Chiem was on the stand for several days where he acknowledged renting the truck on Dec. 15, 16 and 17 and parked close to Rosen’s law office. The jury also heard she was loitering near his office earlier that month.
“She has not provided any explanation why she was there those days,” Richards said Friday during her closing address.
During the lengthy cross-examination, Chiem remained calm and didn’t raise her voice while being grilled by veteran prosecutor Richards.
Chiem’s language skills became an issue at trial.
Using a Vietnamese interpreter, Chiem suggested her English was such that she had no understanding of her legal predicament nor the effect of Rosen’s opposition to her bankruptcy discharge.
“If the jury believed her, it would substantially weaken the Crown’s case” as it relates to motive, Bawden said in a midtrial ruling when the jury was absent.
He allowed the prosecution to recall several witnesses to tell of interactions with Chiem that demonstrated his proficiency in English. They included a bankruptcy trustee who testified he witnessed an angry confrontation between Chiem and Rosen on Sept. 23, 2019, outside bankruptcy court.
“She knew full well what was going on and what her jeopardy was and she knew it was entirely the result of Scott Rosen,” Richards said during her closing address.
The jury heard few personal details about Chiem, who turns 65 in November.
Born in Vietnam, Chiem came to Canada with her parents and a son in 1980. The family settled in Halifax, where she worked as a seamstress and had two more children. When she moved to Toronto with three kids in 1989, their father stayed behind in Halifax. By then, Chiem was a Canadian citizen, according to defense documents filed with his bail application. (A judge turned down her release in the summer of 2021.)
While raising her sons and daughters in Toronto, Chiem worked on and off as a waitress at a Chinese restaurant. Missing was the detail that in 1999 and 2001, she was convict of operating body rub parlors without a license, contrary to city bylaws. Chiem was fined $2,000 and given two years probation.
Chiem’s later years were filled with trouble.

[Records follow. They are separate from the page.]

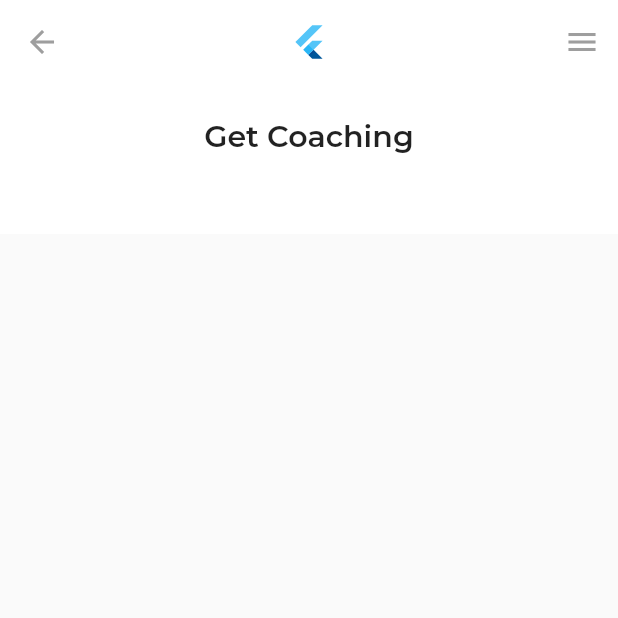
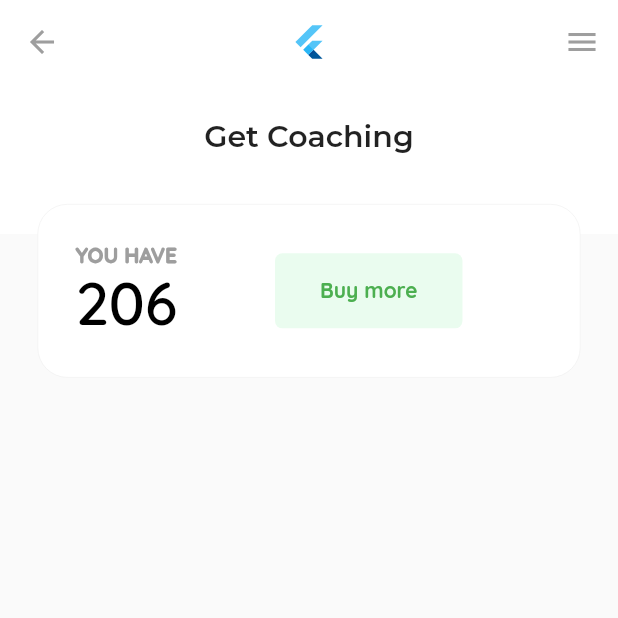
Before and after one commit to AmineMersoul/Relationship-Coaching, a Flutter app: the screen it shows after launch, on a phone screen of 412 x 824 dp, the top half of it. Run offline on Flutter 3.47's test engine with Material 2 defaults, Android fonts, the phone set to English and light mode, and no system bars; project files that could hold a hidden picture were left out.

Commit message:
creating top widget

```diff
--- a/lib/main.dart
+++ b/lib/main.dart
@@ -57,6 +57,52 @@ class _MyHomePageState extends State<MyHomePage> {
                 color: Colors.white,
                 child: Text("Get Coaching", style: TextStyle(fontFamily: 'Montserrat', fontSize: 20.0),),
               ),
+              Container(
+                margin: EdgeInsets.fromLTRB(25.0, 80.0, 25.0, 0.0),
+                decoration: BoxDecoration(
+                  color: Colors.white, borderRadius: BorderRadius.circular(20.0),
+                  border: Border.all(color: Colors.grey[200], width: 0.4),
+                ),
+                child: Row(
+                  crossAxisAlignment: CrossAxisAlignment.center,
+                  children: <Widget>[
+                    Stack(
+                      children: <Widget>[
+                        Container(
+                          padding: EdgeInsets.fromLTRB(25.0, 25.0, 5.0, 5.0),
+                          child: Text("YOU HAVE", style: TextStyle(
+                            color: Colors.grey,
+                            fontFamily: 'Quicksand',
+                            fontWeight: FontWeight.w900,
+                            fontSize: 14.0
+                          ),),
+                        ),
+                        Container(
+                          padding: EdgeInsets.fromLTRB(25.0, 40.0, 5.0, 25.0),
+                          child: Text("206", style: TextStyle(
+                            color: Colors.black,
+                            fontFamily: 'Quicksand',
+                            fontWeight: FontWeight.w400,
+                            fontSize: 40.0
+                          ),),
+                        ),
+                      ],
+                    ),
+                    SizedBox(width: 60.0,),
+                    Container(
+                      height: 50.0,
+                      width: 125.0,
+                      decoration: BoxDecoration(
+                        color: Colors.greenAccent[100].withOpacity(0.3),
+                        borderRadius: BorderRadius.circular(5.0)
+                      ),
+                      child: Center(
+                        child: Text("Buy more", style: TextStyle(fontFamily: 'Quicksand', fontWeight: FontWeight.bold, color: Colors.green),),
+                      ),
+                    )
+                  ],
+                ),
+              )
             ],
           ),
         ],
```
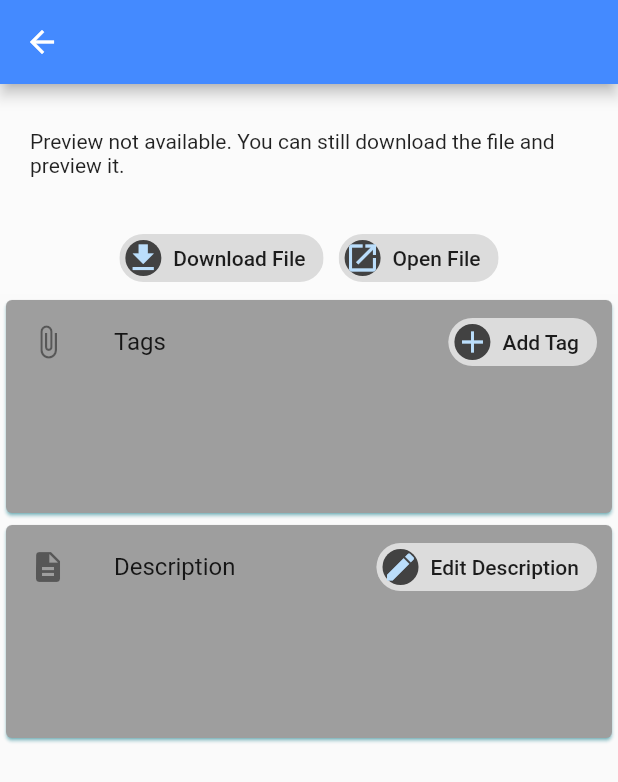
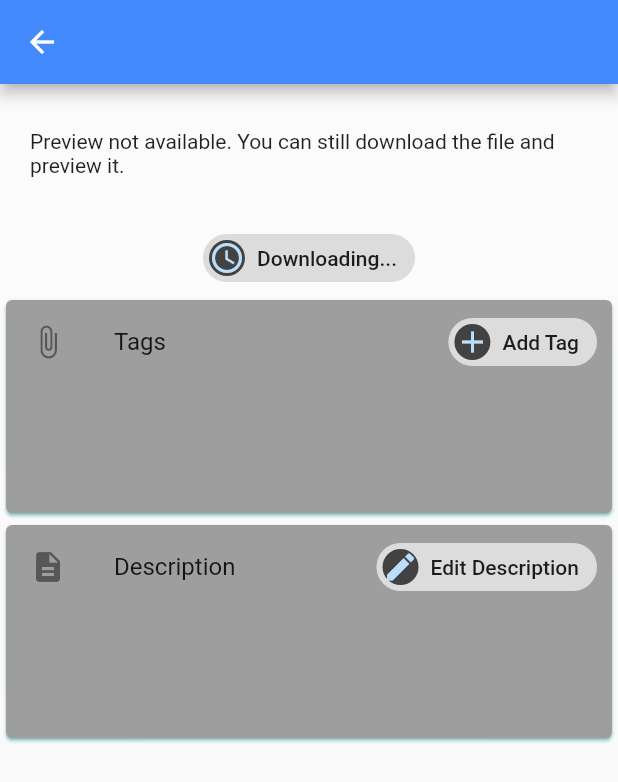
Before and after one commit to clowder-framework/clowder_mobile_app, a Flutter app: the ViewSingleFile screen opened directly with empty values, after a tap on "Download File", on a phone screen of 412 x 824 dp. Shown: the top 782 px of the screen. Run offline on Flutter 3.47's test engine with Material 2 defaults, Android fonts, the phone set to English and light mode, and no system bars; our stand-ins replace cached_network_image, file_picker, geolocator, image_picker, sqflite; missing offline and left inert: flutter_downloader; accounts and stored records are empty; network calls fail.

```diff
--- a/lib/pages/upload_files.dart
+++ b/lib/pages/upload_files.dart
@@ -89,7 +89,7 @@ class _FileUploadPageState extends State<FileUploadPage> {
     file = await ImagePicker.pickImage(source: ImageSource.camera);
 
     setState(() {
-      _message = "file has been chosen";
+      _message = "File has been chosen";
       hasFile = true;
     });
     // file = await ImagePicker.pickImage(source: ImageSource.gallery);
@@ -98,7 +98,7 @@ class _FileUploadPageState extends State<FileUploadPage> {
   void _choose_existing() async {
     file = await ImagePicker.pickImage(source: ImageSource.gallery);
     setState(() {
-      _message = "file has been chosen";
+      _message = "File has been chosen";
       hasFile = true;
     });
   }
@@ -106,7 +106,7 @@ class _FileUploadPageState extends State<FileUploadPage> {
   void _choose_existing_file() async {
     file = await FilePicker.getFile();
     setState(() {
-      _message = "file has been chosen";
+      _message = "File has been chosen";
       hasFile = true;
     });
   }
@@ -114,7 +114,7 @@ class _FileUploadPageState extends State<FileUploadPage> {
   void _choose_existing_files() async {
     files = await FilePicker.getMultiFile();
     setState(() {
-      _message = "multi files chosen";
+      _message = "Multi files chosen";
       hasFile = true;
     });
   }
@@ -145,10 +145,8 @@ class _FileUploadPageState extends State<FileUploadPage> {
           "Content-Type": "application/json; charset=utf-8",
           "Accept": "application/json",
         },
-        body: json.encode({
-          "Location": address,
-          "LatLong": location.toString()
-        }));
+        body:
+            json.encode({"Location": address, "LatLong": location.toString()}));
   }
 
   void _clowderUpload() async {
--- a/lib/pages/view_single_file.dart
+++ b/lib/pages/view_single_file.dart
@@ -1,4 +1,6 @@
 import 'dart:convert';
+import 'dart:isolate';
+import 'dart:ui';
 import 'package:cached_network_image/cached_network_image.dart';
 import 'package:flutter/material.dart';
 import '../user_info.dart';
@@ -26,7 +28,9 @@ class SingleFileState extends State<ViewSingleFile> {
   bool fileIsImage;
   String _localPath;
   var task;
-  int progres = 0;
+  bool isDownloading = false;
+  bool isDownloaded = false;
+  ReceivePort _port = ReceivePort();
 
   SingleFileState(this.fileId, this.fileName);
 
@@ -35,16 +39,34 @@ class SingleFileState extends State<ViewSingleFile> {
     this.getFileTags();
     this.getFileDescription();
     fileIsImage = isImage();
-    // FlutterDownloader.registerCallback(downloadCallback);
+
+    IsolateNameServer.registerPortWithName(
+        _port.sendPort, 'downloader_send_port');
+    _port.listen((dynamic data) {
+      DownloadTaskStatus status = data[0];
+      setState(() {
+        if (status == DownloadTaskStatus(3)) {
+          isDownloading = false;
+          isDownloaded = true;
+        }
+      });
+    });
+
+    FlutterDownloader.registerCallback(downloadCallback);
   }
 
-  // static void downloadCallback(
-  //     String id, DownloadTaskStatus status, int progress) {
-  //   // this.setState(() {
-  //   //   progress = progress;
-  //   // });
-  //   print("Prog : " + progress.toString());
-  // }
+  @override
+  void dispose() {
+    IsolateNameServer.removePortNameMapping('downloader_send_port');
+    super.dispose();
+  }
+
+  static void downloadCallback(
+      String id, DownloadTaskStatus status, int progress) {
+    final SendPort send =
+        IsolateNameServer.lookupPortByName('downloader_send_port');
+    send.send([status]);
+  }
 
   Future<String> _findLocalPath() async {
     final directory = Platform.isAndroid
@@ -275,16 +297,17 @@ class SingleFileState extends State<ViewSingleFile> {
           title: new Text(fileName, overflow: TextOverflow.ellipsis),
           backgroundColor: Colors.blueAccent,
         ),
-        body: new SingleChildScrollView(
+        body: Builder(
+            builder: (ctx) => new SingleChildScrollView(
                 scrollDirection: Axis.vertical,
                 child: Column(
                   children: <Widget>[
                     fileContainer(),
-                downloadContainer(),
+                    downloadContainer(ctx),
                     tagContainer(),
                     descriptionContainer(),
                   ],
-            )));
+                ))));
   }
 
   isImage() {
@@ -325,15 +348,25 @@ class SingleFileState extends State<ViewSingleFile> {
                             "Preview not available. You can still download the file and preview it.")))));
   }
 
-  Widget downloadContainer() {
+  Widget downloadContainer(BuildContext context) {
     return new Container(
         padding: EdgeInsets.only(top: 20),
         color: Colors.white10,
-        child: new Center(
+        child: isDownloading
+            ? new Center(
+                child: Chip(
+                avatar: CircleAvatar(
+                  backgroundColor: Colors.grey.shade800,
+                  child: Icon(Icons.access_time),
+                ),
+                label: Text('Downloading...'),
+              ))
+            : new Center(
                 child: Row(
                     mainAxisAlignment: MainAxisAlignment.center,
                     children: <Widget>[
-              ActionChip(
+                    !isDownloaded
+                        ? ActionChip(
                             avatar: CircleAvatar(
                               backgroundColor: Colors.grey.shade800,
                               child: Icon(Icons.file_download),
@@ -341,7 +374,11 @@ class SingleFileState extends State<ViewSingleFile> {
                             label: Text('Download File'),
                             onPressed: () async {
                               downloadFile();
-                  }),
+                              this.setState(() {
+                                isDownloading = true;
+                              });
+                            })
+                        : new Container(),
                     new Container(
                         padding: EdgeInsets.only(left: 10),
                         child: ActionChip(
@@ -351,12 +388,19 @@ class SingleFileState extends State<ViewSingleFile> {
                             ),
                             label: Text('Open File'),
                             onPressed: () async {
+                              if (!isDownloaded) {
+                                Scaffold.of(context).showSnackBar(SnackBar(
+                                  content: Text('Please download the file!'),
+                                ));
+                              } else {
                                 _openDownloadedFile().then((success) {
                                   if (!success) {
                                     Scaffold.of(context).showSnackBar(SnackBar(
-                                content: Text('Cannot open this file')));
+                                        content:
+                                            Text('Cannot open this file')));
                                   }
                                 });
+                              }
                             }))
                   ])));
   }
```
Also changed, not shown: 1 other file. Lines whose indentation alone changed are shown as unchanged.
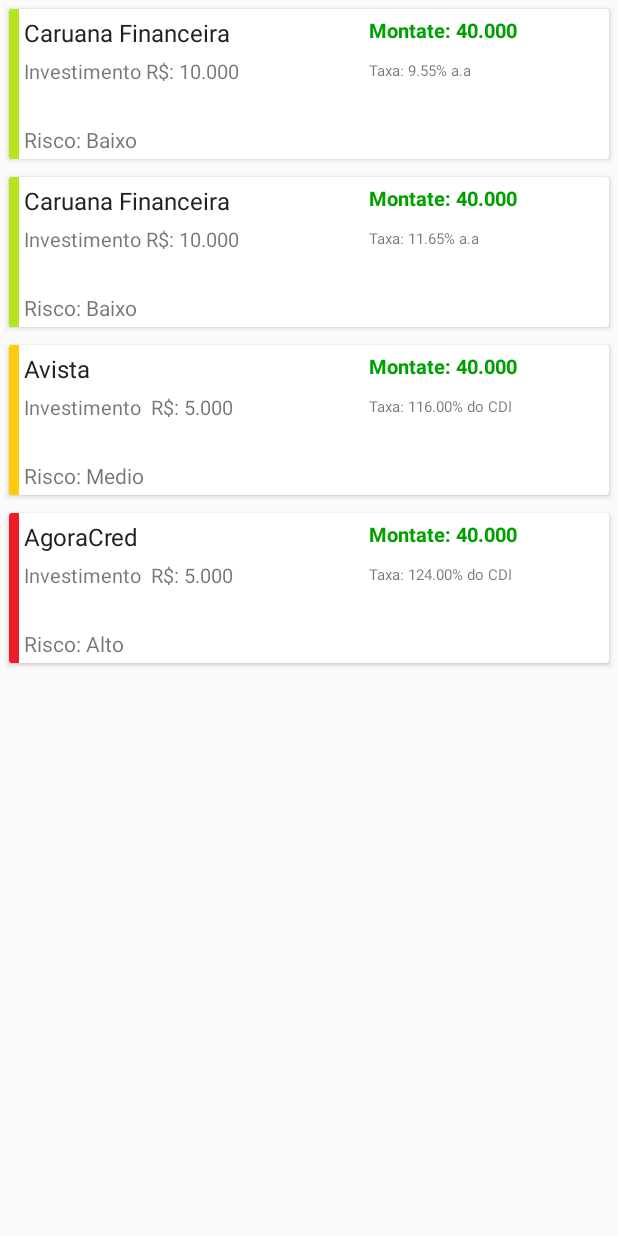
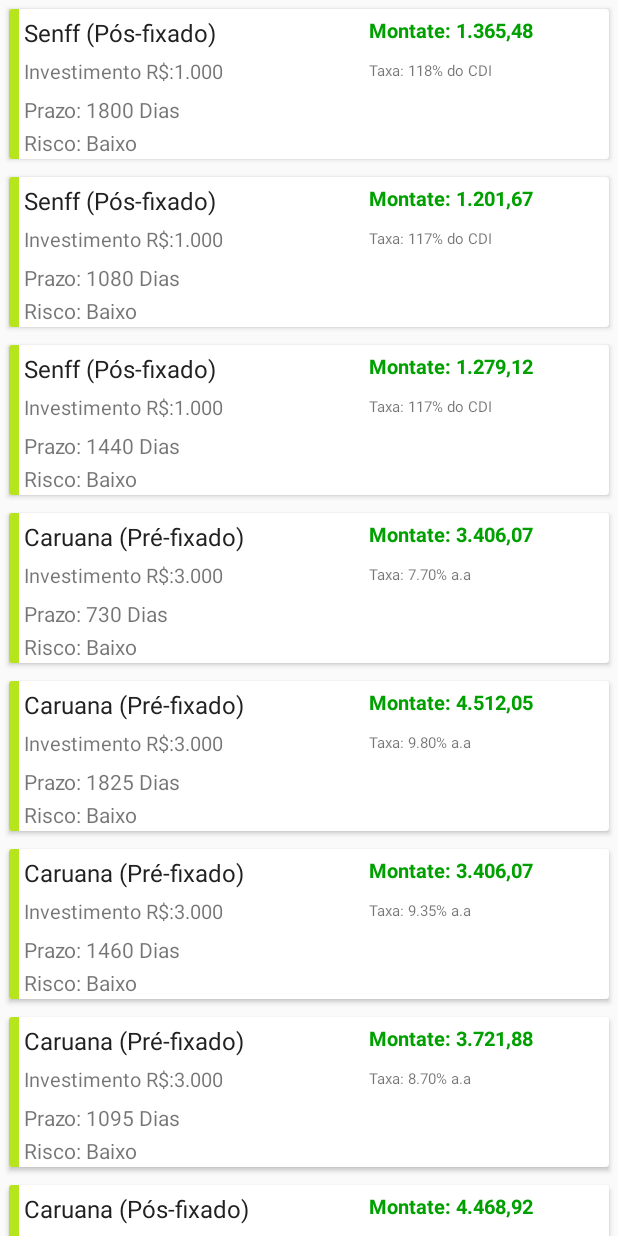
Before and after one commit to brunocmo/Learn-2-Invest, an Android app: the LcExemplos screen opened directly, with no data from a screen before it, on a phone screen of 412 x 824 dp. Run offline under Robolectric (Android 15) with nearby library versions, the phone set to English and light mode, and no system bars.

Commit message:
Implemented table @pericles part1

```diff
--- a/telamain/src/main/java/com/a3s/learn2invest/Adapter/PostagemAdapter.java
+++ b/telamain/src/main/java/com/a3s/learn2invest/Adapter/PostagemAdapter.java
@@ -38,8 +38,7 @@ public class PostagemAdapter extends RecyclerView.Adapter <PostagemAdapter.MyVie
         myViewHolder.risco.setText(postagem.getRisco());
         myViewHolder.imagem.setImageResource(postagem.getImagem());
         myViewHolder.taxa.setText(postagem.getTaxa());
-
-
+        myViewHolder.prazo.setText(postagem.getPrazo());
     }
 
     @Override
@@ -54,6 +53,7 @@ public class PostagemAdapter extends RecyclerView.Adapter <PostagemAdapter.MyVie
         private ImageView imagem;
         private TextView montante;
         private TextView taxa;
+        private TextView prazo;
 
         public MyViewHolder(@NonNull View itemView) {
             super(itemView);
@@ -64,6 +64,7 @@ public class PostagemAdapter extends RecyclerView.Adapter <PostagemAdapter.MyVie
             imagem = itemView.findViewById(R.id.imagem);
             taxa = itemView.findViewById(R.id.taxa);
             montante = itemView.findViewById(R.id.montante);
+            prazo = itemView.findViewById(R.id.prazo);
 
 
 
--- a/telamain/src/main/java/com/a3s/learn2invest/LcExemplos.java
+++ b/telamain/src/main/java/com/a3s/learn2invest/LcExemplos.java
@@ -37,14 +37,61 @@ public class LcExemplos extends AppCompatActivity {
     public void prepararPostagens(){
         Postagem p = new Postagem();
 
-        p = new Postagem("Caruana Financeira","Investimento R$: 10.000","Montate: 40.000",R.drawable.verde,"Risco: Baixo","Taxa: 9.55% a.a");
+        p = new Postagem("Senff (Pós-fixado)","Investimento R$:1.000","Montate: 1.365,48",R.drawable.verde,"Risco: Baixo","Taxa: 118% do CDI","Prazo: 1800 Dias");
         this.postagens.add(p);
-        p = new Postagem("Caruana Financeira","Investimento R$: 10.000","Montate: 40.000",R.drawable.verde,"Risco: Baixo","Taxa: 11.65% a.a");
+
+        p = new Postagem("Senff (Pós-fixado)","Investimento R$:1.000","Montate: 1.201,67",R.drawable.verde,"Risco: Baixo","Taxa: 117% do CDI","Prazo: 1080 Dias");
         this.postagens.add(p);
-        p = new Postagem("Avista","Investimento  R$: 5.000","Montate: 40.000",R.drawable.amarelo,"Risco: Medio","Taxa: 116.00% do CDI");
+
+        p = new Postagem("Senff (Pós-fixado)","Investimento R$:1.000","Montate: 1.279,12",R.drawable.verde,"Risco: Baixo","Taxa: 117% do CDI","Prazo: 1440 Dias");
         this.postagens.add(p);
-        p = new Postagem("AgoraCred","Investimento  R$: 5.000","Montate: 40.000",R.drawable.vermelho,"Risco: Alto","Taxa: 124.00% do CDI");
+
+        p = new Postagem("Caruana (Pré-fixado)","Investimento R$:3.000","Montate: 3.406,07",R.drawable.verde,"Risco: Baixo","Taxa: 7.70% a.a","Prazo: 730 Dias");
         this.postagens.add(p);
+
+        p = new Postagem("Caruana (Pré-fixado)","Investimento R$:3.000","Montate: 4.512,05",R.drawable.verde,"Risco: Baixo","Taxa: 9.80% a.a","Prazo: 1825 Dias");
+        this.postagens.add(p);
+
+        p = new Postagem("Caruana (Pré-fixado)","Investimento R$:3.000","Montate: 3.406,07",R.drawable.verde,"Risco: Baixo","Taxa: 9.35% a.a","Prazo: 1460 Dias");
+        this.postagens.add(p);
+
+        p = new Postagem("Caruana (Pré-fixado)","Investimento R$:3.000","Montate: 3.721,88",R.drawable.verde,"Risco: Baixo","Taxa: 8.70% a.a","Prazo: 1095 Dias");
+        this.postagens.add(p);
+
+        p = new Postagem("Caruana (Pós-fixado)","Investimento R$:3.000","Montate: 4.468,92",R.drawable.verde,"Risco: Baixo","Taxa: 123,50% do CDI","Prazo: 2190 Dias");
+        this.postagens.add(p);
+
+        p = new Postagem("Caruana (Pós-fixado)","Investimento R$:3.000","Montate: 3891,56",R.drawable.verde,"Risco: Baixo","Taxa: 122,00% do CDI","Prazo: 1460 Dias");
+        this.postagens.add(p);
+
+        p = new Postagem("Caruana (Pós-fixado)","Investimento R$:3.000","Montate: 4.163,54",R.drawable.verde,"Risco: Baixo","Taxa: 122,50% do CDI","Prazo: 1825 Dias");
+        this.postagens.add(p);
+
+        p = new Postagem("Caruana (Pós-fixado)","Investimento R$:3.000","Montate: 3.636,64",R.drawable.verde,"Risco: Baixo","Taxa: 121,00% do CDI","Prazo: 1095 Dias");
+        this.postagens.add(p);
+
+        p = new Postagem("Senff (Pós-fixado)","Investimento R$:1.000","Montate: 1.129,53",R.drawable.amarelo,"Risco: Médio","Taxa: 117% do CDI","Prazo: 721 Dias");
+        this.postagens.add(p);
+
+        p = new Postagem("Senff (Pós-fixado)","Investimento R$:1.000","Montate: 1.090,12",R.drawable.amarelo,"Risco: Médio","Taxa: 114% do CDI","Prazo: 540 Dias");
+        this.postagens.add(p);
+
+        p = new Postagem("Caruana (Pós-fixado)","Investimento R$:3.000","Montate: 3.401,48",R.drawable.amarelo,"Risco: Médio","Taxa: 119,00% do CDI","Prazo: 730 Dias");
+        this.postagens.add(p);
+
+        p = new Postagem("Senff (Pós-fixado)","Investimento R$:1.000","Montate: 1.059,66",R.drawable.vermelho,"Risco: Alto","Taxa: 113% do CDI","Prazo: 365 Dias");
+        this.postagens.add(p);
+
+        p = new Postagem("Senff (Pós-fixado)","Investimento R$:1.000","Montate: 1.025,11",R.drawable.vermelho,"Risco: Alto","Taxa: 103% do CDI","Prazo: 181 Dias");
+        this.postagens.add(p);
+
+
+        p = new Postagem("Caruana (Pós-fixado)","Investimento R$:3.000","Montate: 3.182,90",R.drawable.vermelho,"Risco: Alto","Taxa: 115,00% do CDI","Prazo: 365 Dias");
+        this.postagens.add(p);
+
+        p = new Postagem("Caruana (Pós-fixado)","Investimento R$:3.000","Montate: 3.078,92",R.drawable.vermelho,"Risco: Alto","Taxa: 108,00% do CDI","Prazo: 181 Dias");
+        this.postagens.add(p);
+
 
 
     }
--- a/telamain/src/main/java/com/a3s/learn2invest/Postagem.java
+++ b/telamain/src/main/java/com/a3s/learn2invest/Postagem.java
@@ -7,17 +7,27 @@ public class Postagem {
     private int imagem;
     private String risco;
     private String taxa;
+    private String prazo;
 
     public Postagem() {
     }
 
-    public Postagem(String nome, String investimentoMinimo, String montante, int imagem, String risco, String taxa) {
+    public Postagem(String nome, String investimentoMinimo, String montante, int imagem, String risco, String taxa,String prazo) {
         this.nome = nome;
         this.investimentoMinimo = investimentoMinimo;
         this.montante = montante;
         this.imagem = imagem;
         this.risco = risco;
         this.taxa = taxa;
+        this.prazo = prazo;
+    }
+
+    public String getPrazo() {
+        return prazo;
+    }
+
+    public void setPrazo(String prazo) {
+        this.prazo = prazo;
     }
 
     public String getNome() {
--- a/telamain/src/main/res/layout/cdb_items.xml
+++ b/telamain/src/main/res/layout/cdb_items.xml
@@ -51,16 +51,24 @@
             android:textSize="10dp"
             android:layout_width="wrap_content"
             android:layout_height="18dp" />
+
+        <TextView
+            android:layout_marginLeft="10dp"
+            android:layout_marginTop="5dp"
+            android:id="@+id/prazo"
+            android:layout_width="wrap_content"
+            android:layout_height="20dp" />
+
+
         <TextView
             android:text="Risco: Médio"
             android:id="@+id/risco"
-            android:layout_marginTop="25dp"
+            android:layout_marginTop="2dp"
             android:layout_marginLeft="10dp"
             android:layout_width="wrap_content"
             android:layout_height="20dp" />
 
 
 
-
     </LinearLayout>
 </android.support.v7.widget.CardView>
```
Also changed, not shown: telamain/src/main/java/com/a3s/learn2invest/CDB.java (+0 -21 lines), telamain/src/main/java/com/a3s/learn2invest/LcaExemplos.java (+0 -10 lines), telamain/src/main/java/com/a3s/learn2invest/TesouroDiretoExemplos.java (+1 -8 lines), telamain/src/main/java/com/a3s/learn2invest/debenturesExemplo.java (+0 -8 lines), telamain/src/main/java/com/a3s/learn2invest/lciExemplos.java (+0 -38 lines).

She suffered from depression and lived with her boyfriend, with whom she had a “volatile relationship,” along with her daughter and mother, and sometimes lived on the street, according to her bail application. Her “nomadic lifestyle” put a strain on her relationship with her children, yet they remained “supportive and respectful,” wrote Lutes.
At the time of her arrest, Chiem was receiving income through the Ontario Disability Support Program.
Two days before Christmas, with the city under lockdown, Emergency Task Force officers executed a search warrant at her son’s house where they found Chiem under a blanket on the floor beneath a bed.
JOIN THE CONVERSATION